[Web page revision data]
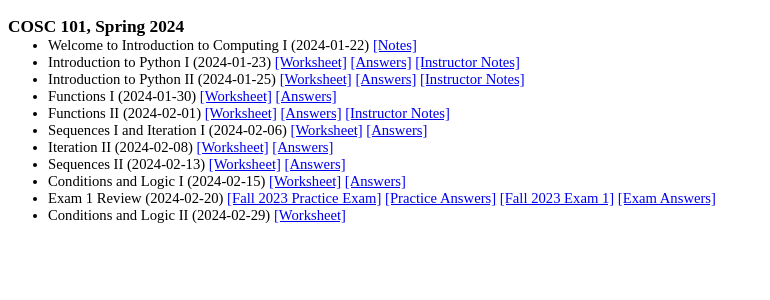
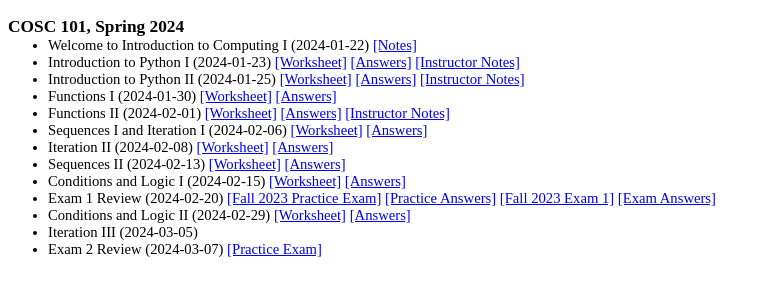
Before and after one commit to georgianahaldeman/cosc101, a Jekyll site: the page built from docs/notes/index.md, in a window 1280 px wide. Shown: the top 300 px of the page, without its empty margins (0-770 px from the left). Built offline with Jekyll 4.4.1, drawn with Linux system fonts in a browser that asks for light colours; our own code applies the rules of GitHub Pages for plain Markdown files.

Commit message:
2_29 answer key

```diff
--- a/docs/notes/index.md
+++ b/docs/notes/index.md
@@ -21,17 +21,17 @@
 - Exam 1 Review (2024-02-20) [[Fall 2023 Practice Exam]](./fall2023/9_26.pdf) [[Practice Answers]](./fall2023/9_26_answers.pdf) [[Fall 2023 Exam 1]](./files/exam1_fall23.pdf) [[Exam Answers]](./files/f23_exam1_ans.pdf)
 
 
-- Conditions and Logic II (2024-02-29) [[Worksheet]](./files/2_29.pdf)
+- Conditions and Logic II (2024-02-29) [[Worksheet]](./files/2_29.pdf) [[Answers]](./files/2_29_ans.pdf)
+
+- Iteration III (2024-03-05)
+
+- Exam 2 Review (2024-03-07) [[Practice Exam]](./fall2023/10_17.pdf)
 
 
 <!--
-- Iteration III (2023-10-03) [[Worksheet]](./notes/10_3.pdf) [[Notes]](./answers/10_3_answers.pdf)
-
 - Sequences II and Mutability I (2023-10-05) [[Worksheet]](./notes/10_5.pdf) [[Notes]](./answers/10_5_answers.pdf)
 
 - Mutability II and Practice Problems (2023-10-12) [[Worksheet]](./notes/10_12.pdf) [[Notes]](./answers/10_12_answers.pdf)
-
-- Exam 2 Review (2023-10-17) [[Practice Exam]](./notes/10_17.pdf) [[Answers]](./answers/10_17_answers.pdf)
 
 
 - Dictionaries (2023-10-24) [[Worksheet]](./notes/10_24.pdf) [[Notes]](./answers/10_24_answers.pdf)
```
Also changed, not shown: 1 other file.
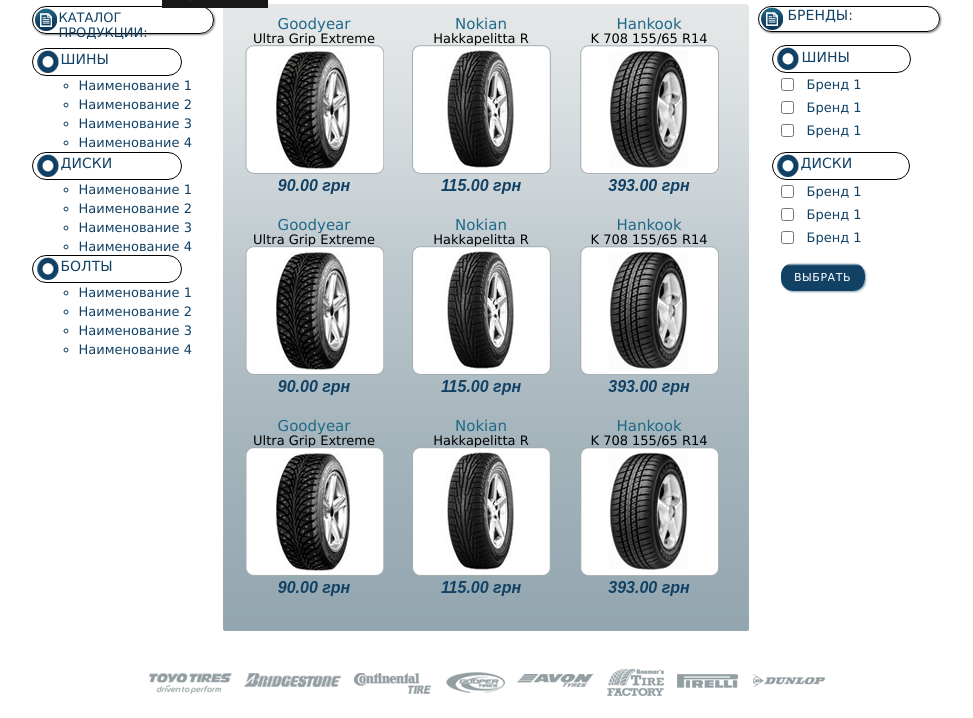
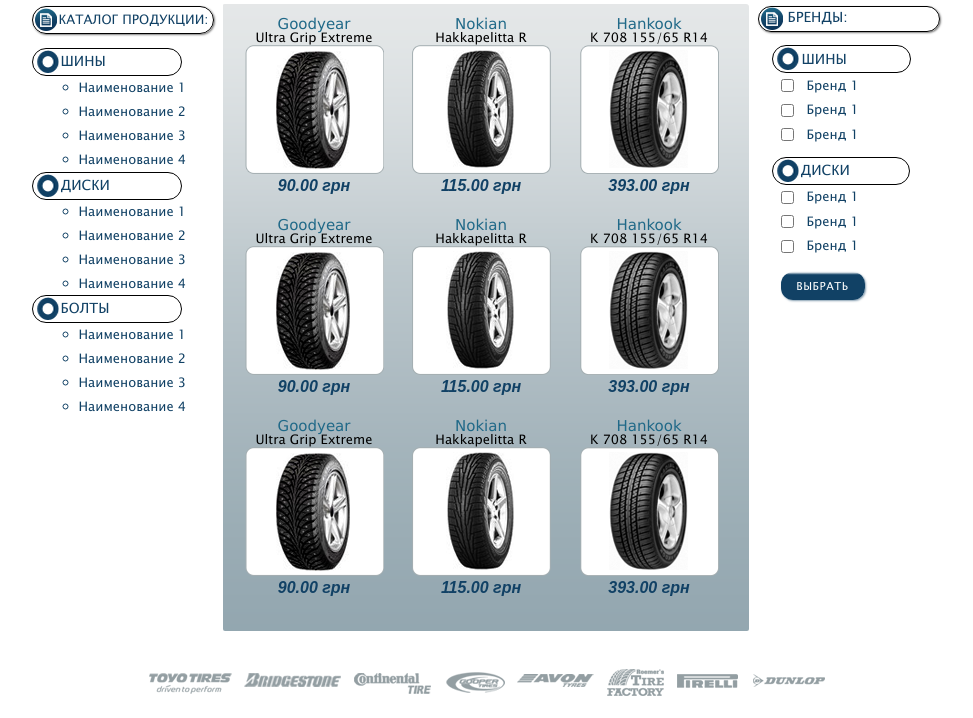
Before and after one commit to ariadnal/dz_git, a plain HTML site: page LP_DZ6/index6.html in a window 1280 px wide. Shown: the part 349-1067 px from the top of the page, without its empty margins (154-1127 px from the left). Drawn offline with Linux system fonts and the light colour scheme.

Commit message:
Update style.css

```diff
--- a/LP_DZ6/css/style.css
+++ b/LP_DZ6/css/style.css
@@ -1,6 +1,6 @@
 @font-face {
    font-family: 'Lucida Sans Unicode'; /* Имя шрифта */
-   src: url(../fonts/Lucida Sans Unicode Regular.ttf); /* Путь к файлу со шрифтом */
+   src: url("../fonts/Lucida Sans Unicode Regular.ttf"); /* Путь к файлу со шрифтом */
   }
 
 html{
```
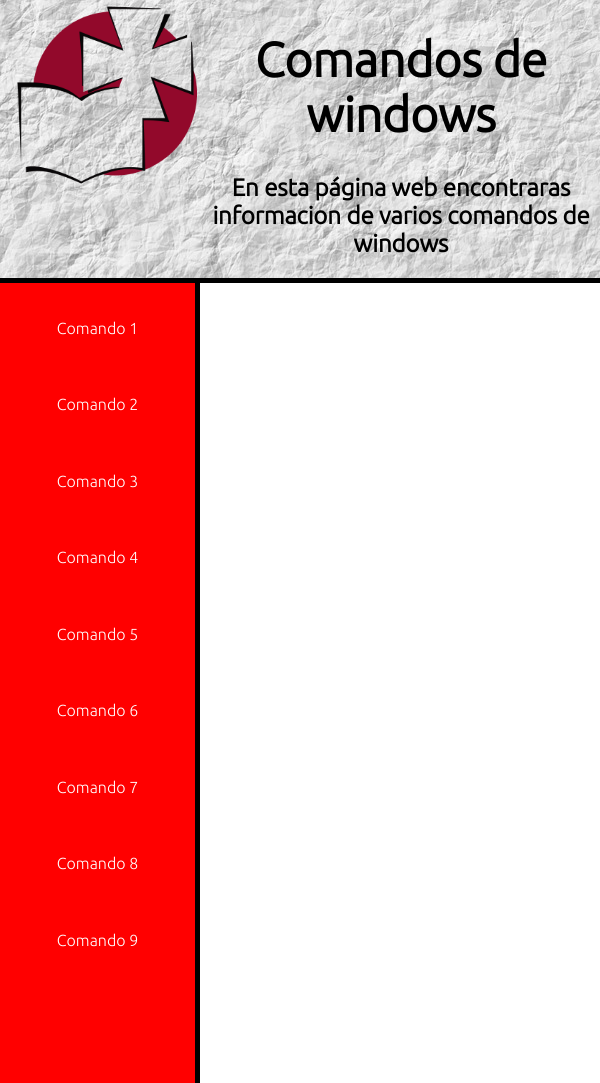
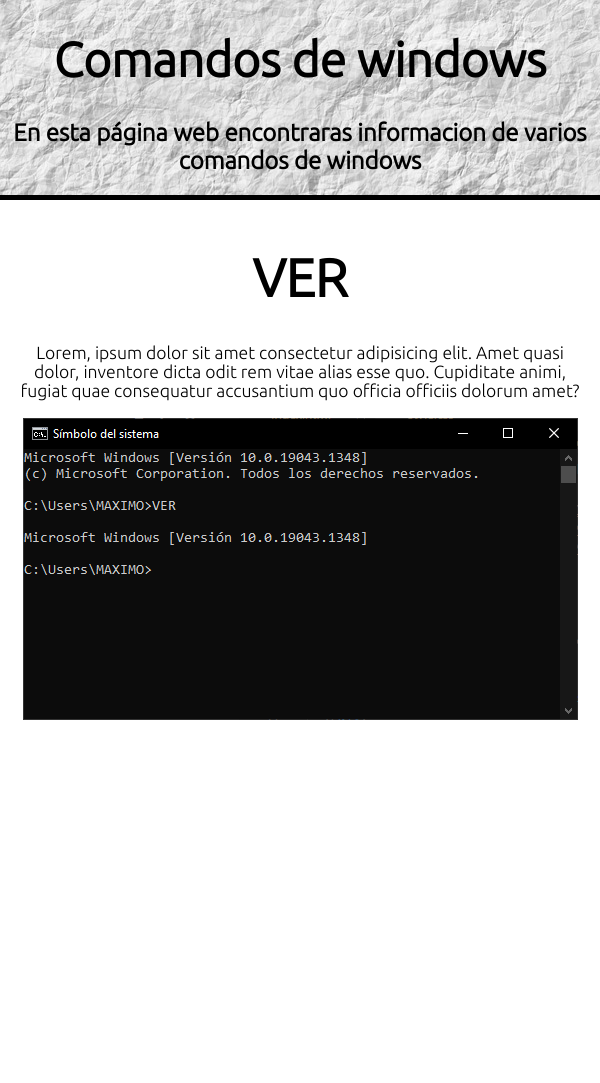
Before and after one commit to asalmeronh32/iso_llma, a plain HTML site: page index.html in a window 600 px wide. Shown: the top 1083 px of the page. After the commit the page ends 800 px from the top, so only its background shows below. Drawn offline with Linux system fonts and the light colour scheme.

Commit message:
seguimos

```diff
--- a/css/style.css
+++ b/css/style.css
@@ -24,7 +24,7 @@ body {
 }
 
 .conten-header{
-  margin: auto;
+margin-left: 14%;
 }
 
 h1{
@@ -57,6 +57,7 @@ i{
   padding-bottom: 1%;
   height: 100vh;
   border-right: 5px solid black;
+  font-size: 120%;
 }
 
 .menu-izq .menu-element{
@@ -71,8 +72,8 @@ i{
   text-decoration: none;
   font-family: 'Ubuntu', sans-serif;
   padding: 10%;
-  padding-right: 30%;
-  padding-left: 30%;
+  padding-right: 20%;
+  padding-left: 20%;
 }
 
 .menu-izq .menu-element a:hover{
@@ -87,10 +88,10 @@ i{
 }
 
 .contenedor{
-  float: left;
   padding: 2%;
   font-size: 110%;
   text-align: center;
+  margin-left: 12%;
 }
 
 @media only screen and (max-width: 600px) {
@@ -119,6 +120,24 @@ i{
     padding-right: 15%;
     padding-left: 15%;
   }
+
+  .menu-izq{display: none;}
+
+  .contenedor{
+    padding: 2%;
+    font-size: 110%;
+    text-align: center;
+    margin: 0%;
+  }
+
+  .header img{
+    display: none;
+  }
+
+  .conten-header{
+    margin: 0%;
+     }
+
 }
 
 @media only screen and (min-width: 768px) {
@@ -155,4 +174,21 @@ i{
   .col-m-11 {width: 91.66%;}
   .col-m-12 {width: 100%;}
 
+  .menu-izq{display: none;}
+
+  .contenedor{
+    padding: 2%;
+    font-size: 110%;
+    text-align: center;
+    margin: 0%;
+  }
+
+  .header img{
+    display: none;
+  }
+
+  .conten-header{
+   margin: 0%;
+    }
+
 }
--- a/index.html
+++ b/index.html
@@ -16,7 +16,7 @@
   <h2>En esta página web encontraras informacion de varios comandos de windows</h2>
   </div>
 </div>
-<ul class="menu-izq col-2 col-s-1">
+<ul class="menu-izq">
   <li class="menu-element" ><a href="">Comando 1</a></li>
   <li class="menu-element"><a href="">Comando 2</a></li>
   <li class="menu-element"><a href="">Comando 3</a></li>
@@ -27,7 +27,7 @@
   <li class="menu-element"><a href="">Comando 8</a></li>
   <li class="menu-element"><a href="">Comando 9</a></li>
 </ul>
-<div class="contenedor col-10">
+<div class="contenedor col-10 col-s-12">
 <h1>VER</h1>
 <p>Lorem, ipsum dolor sit amet consectetur adipisicing elit. Amet quasi dolor, inventore dicta odit rem vitae alias esse quo. Cupiditate animi, fugiat quae consequatur accusantium quo officia officiis dolorum amet?</p>
 <img src="img/VER.PNG" alt="">
```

Assigned task
Find every line above where the word "padding" occurs, and copy that line.

Answer box
   padding-bottom: 1%;
   padding: 10%;
-  padding-right: 30%;
-  padding-left: 30%;
+  padding-right: 20%;
+  padding-left: 20%;
   padding: 2%;
     padding-right: 15%;
     padding-left: 15%;
+    padding: 2%;
+    padding: 2%;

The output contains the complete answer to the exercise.